One of the big issues: Investors may not fully understand the VIE structure used by Chinese companies to skirt China’s foreign ownership restrictions. It gives investors a stake in an offshore shell company with a contractual relationship with the Chinese operating company, not the actual company.
(ticker: DIDI) last week to delist from U.S. markets, potentially by going private or listing in Hong Kong and then delisting.
The ride-hailing company has been in regulators’ crosshairs after it went public in the U.S. despite Beijing’s concerns about data security. China launched a probe that sent its shares tumbling shortly after its public offering. The incident fed pressure for increased scrutiny of Chinese listings, with the SEC hitting pause on new listings from China using the VIE structure.
And on Wednesday, Bloomberg, citing people familiar with the matter, reported that Beijing is discussing plans to ban companies from going public abroad through the VIE structure, though companies could still possibly use the structure in Hong Kong with regulatory approval. Existing VIEs may have to provide more transparency, according to the report.
China’s securities regulator on their website said the report wasn’t true but didn’t offer more details. The China Securities Regulatory Commission isn’t the only regulator that has some oversight over the VIE structure, according to Winston Ma, adjunct professor at NYU Law School and author of The Digital War– How China’s Tech Power Shapes the Future of AI, Blockchain and Cyberspace.
“The VIE structure is a legal enforcement gray zone in the cross-border context. Tightening VIE regulation appears to be a rare consensus between the U.S. and China governments “ Ma told Barron’s. But control over data could be the bigger issue for Beijing. “I believe it will turn out that China has new data control requirements extending to firms using the VIE mechanism, not that the VIE mechanism itself is the main target,” says Derek Scissors, senior fellow at the American Enterprise Institute.
“The practical effect is likely to be as we’ve already seen: Companies which gather a great deal of data will be forced to share with the Chinese government and effectively be barred from meeting foreign disclosure requirements, whether or not they use the VIE structure,” Scissors said. “They will be pushed toward Hong Kong and Shanghai and will have less market value.”
More broadly, the trend is toward fewer Chinese companies listed in the U.S., as we highlighted in July. Large Chinese companies like

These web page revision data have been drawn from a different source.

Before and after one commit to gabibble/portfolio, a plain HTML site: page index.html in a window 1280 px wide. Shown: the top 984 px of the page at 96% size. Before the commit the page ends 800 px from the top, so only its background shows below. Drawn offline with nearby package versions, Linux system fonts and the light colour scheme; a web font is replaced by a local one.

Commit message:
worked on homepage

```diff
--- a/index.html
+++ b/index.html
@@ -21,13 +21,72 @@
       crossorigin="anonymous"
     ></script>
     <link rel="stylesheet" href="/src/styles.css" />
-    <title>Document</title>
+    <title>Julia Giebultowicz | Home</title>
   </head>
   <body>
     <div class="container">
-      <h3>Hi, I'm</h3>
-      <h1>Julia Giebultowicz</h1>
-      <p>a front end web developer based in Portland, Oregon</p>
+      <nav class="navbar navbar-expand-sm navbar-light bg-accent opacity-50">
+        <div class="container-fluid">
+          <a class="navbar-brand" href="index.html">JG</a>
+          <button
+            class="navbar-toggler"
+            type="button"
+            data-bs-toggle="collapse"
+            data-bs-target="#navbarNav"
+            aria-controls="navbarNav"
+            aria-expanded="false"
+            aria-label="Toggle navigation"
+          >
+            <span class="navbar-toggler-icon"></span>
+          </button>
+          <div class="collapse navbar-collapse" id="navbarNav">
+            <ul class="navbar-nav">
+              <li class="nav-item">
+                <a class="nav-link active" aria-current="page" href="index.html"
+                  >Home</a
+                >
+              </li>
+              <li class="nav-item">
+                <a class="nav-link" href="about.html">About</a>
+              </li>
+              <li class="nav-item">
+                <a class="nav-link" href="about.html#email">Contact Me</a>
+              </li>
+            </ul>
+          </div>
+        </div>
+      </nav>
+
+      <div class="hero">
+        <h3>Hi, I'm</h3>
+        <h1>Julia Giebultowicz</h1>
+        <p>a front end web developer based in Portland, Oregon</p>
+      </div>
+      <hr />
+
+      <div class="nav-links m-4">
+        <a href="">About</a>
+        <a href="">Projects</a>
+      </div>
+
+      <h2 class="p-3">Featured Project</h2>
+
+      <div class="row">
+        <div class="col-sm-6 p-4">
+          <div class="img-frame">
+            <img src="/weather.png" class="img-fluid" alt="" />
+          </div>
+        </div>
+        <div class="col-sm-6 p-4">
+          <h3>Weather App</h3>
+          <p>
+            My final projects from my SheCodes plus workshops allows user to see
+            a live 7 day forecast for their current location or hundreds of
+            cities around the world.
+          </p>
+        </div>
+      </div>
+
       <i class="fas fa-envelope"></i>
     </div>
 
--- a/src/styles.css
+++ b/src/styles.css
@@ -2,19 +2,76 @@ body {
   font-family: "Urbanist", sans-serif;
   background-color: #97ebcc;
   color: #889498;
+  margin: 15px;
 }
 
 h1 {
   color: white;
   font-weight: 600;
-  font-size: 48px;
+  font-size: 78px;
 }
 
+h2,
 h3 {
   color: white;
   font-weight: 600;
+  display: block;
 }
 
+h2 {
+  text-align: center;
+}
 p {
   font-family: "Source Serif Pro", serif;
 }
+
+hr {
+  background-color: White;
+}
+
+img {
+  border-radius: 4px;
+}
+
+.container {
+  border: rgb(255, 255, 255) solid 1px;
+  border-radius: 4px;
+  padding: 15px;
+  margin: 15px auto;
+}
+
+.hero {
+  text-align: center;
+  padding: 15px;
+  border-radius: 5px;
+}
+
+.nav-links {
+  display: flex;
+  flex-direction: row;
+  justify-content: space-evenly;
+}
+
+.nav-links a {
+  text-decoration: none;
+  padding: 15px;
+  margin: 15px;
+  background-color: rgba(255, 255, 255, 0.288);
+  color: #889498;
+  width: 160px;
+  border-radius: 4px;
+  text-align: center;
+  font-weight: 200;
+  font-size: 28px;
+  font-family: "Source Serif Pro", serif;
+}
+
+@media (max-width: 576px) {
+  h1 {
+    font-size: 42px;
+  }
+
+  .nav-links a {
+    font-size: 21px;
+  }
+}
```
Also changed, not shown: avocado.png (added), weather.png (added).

(JD) have already sought secondary listings closer to home in Hong Kong, and Beijing is likely to nudge more companies to follow—if nothing else, to get ahead of SEC’s plans to delist Chinese companies not in compliance with U.S. auditing standards, as well as to tighten its control over data.
Indeed, fund managers have mostly switched from U.S.-listed Chinese stocks to Hong Kong listings when possible, as Barron’s told readers to consider earlier this year. And the
Invesco Golden Dragon ETF
(PGJ) of U.S.-listed Chinese companies has fared far worse , down 34% year-to-date, than the
iShares MSCI China ETF
(MCHI), which is down 20%, or the
iShares MSCI China A-shares ETF
(CNYA), whicih is up 1.6%.The risk to investors is the volatility as what will likely be a messy process is sorted out. The SEC still needs to finalize the rule that paves the way for the delisting, with the House yet to take up a Senate bill that looked to reduce the timeframe to comply to two years from three, said Owen Tedford, an analyst at Beacon Policy Advisors in an email.
Some analysts worry some Chinese companies could look to go private ahead of a delisting push, potentially buying out existing investors at lower prices. For U.S. investors who still want to allocate to China, accessing Hong Kong and mainland China shares can be more complicated, with funds a better option to navigate what is expected to be a volatile process.
Write to Reshma Kapadia at [email protected]